CHCS Brief: Using Medicaid to Pay for Health-Related Supportive Services: Early Lessons

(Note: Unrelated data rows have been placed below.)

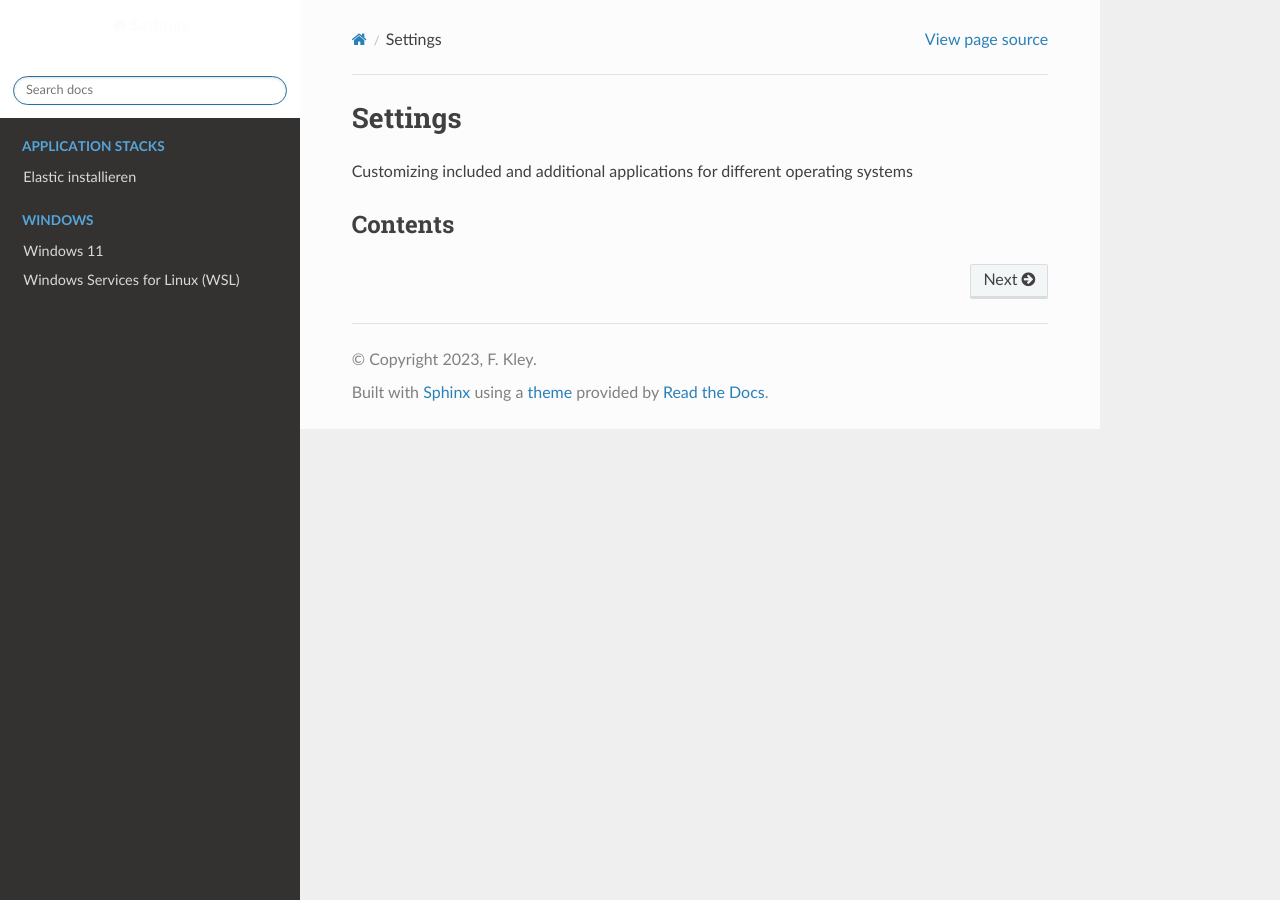
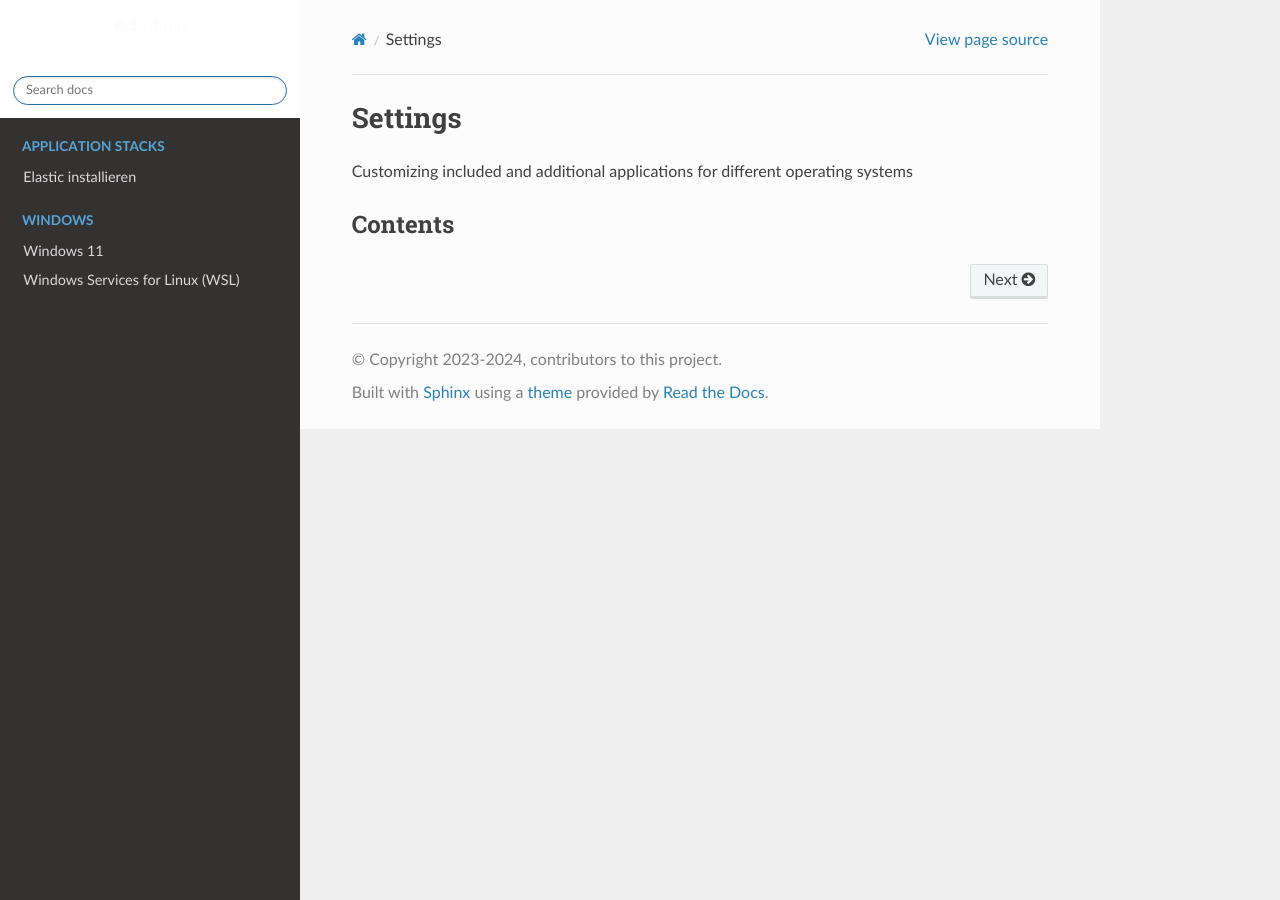
Before and after one commit to fl/settings, a Sphinx documentation site: the page built from docs/index.rst, in a window 1280 px wide. Built offline with Sphinx 7.4.7 and the Read the Docs theme 2.0.0, drawn with Linux system fonts in a browser that asks for light colours.

Commit message:
housekeeping: versions + author(s)

```diff
--- a/docs/conf.py
+++ b/docs/conf.py
@@ -3,11 +3,11 @@
 # -- Project information
 
 project = 'Settings'
-copyright = '2023, F. Kley'
+copyright = '2023-2024, contributors to this project'
 author = 'Florenz <fl@hacker-stueberl.de>'
 
-release = '0.1'
-version = '0.1.0'
+release = '1.0'
+version = '1.0.0a'
 
 # -- General configuration
 
```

NYAPRS Note: The Center for Health Care Strategies (CHCS) has released a brief that outlines some of the initial lessons learned from a number of states that are testing models, as part of their Medicaid plans, that include supportive services. These services have a positive impact on the social determinants of health, which NYAPRS has long embraced and advocated for as critical components of recovery.   

 

Using Medicaid Resources to Pay for Health-Related Supportive Services: Early Lessons

 

Although 95 percent of the nation's health care spending is for medical services, roughly 50 percent of preventable deaths are attributable to non-medical factors such as social circumstances, environmental issues, and individual behaviors. State policymakers increasingly recognize that addressing the social determinants of health is a critical component for both improving outcomes among Medicaid beneficiaries and reducing health care spending. Accordingly, a number of states are testing models that incorporate supportive services into their Medicaid state plans.

 

This brief, made possible by The Commonwealth Fund, explores innovative state strategies for using Medicaid funds to pay for health-related supportive services. Case studies from four states -- Oregon, Vermont, New York and Massachusetts -- plus a snapshot of Utah's model, examine options for providing supportive services within accountable care organizations, health homes, community care teams, accountable communities for health, and other value-based delivery system reforms, as well as implementation challenges. The brief draws from conversations with Medicaid officials, program directors, community providers and other national experts across the country to inform supportive service payment strategies in additional states. 

 

View the brief >>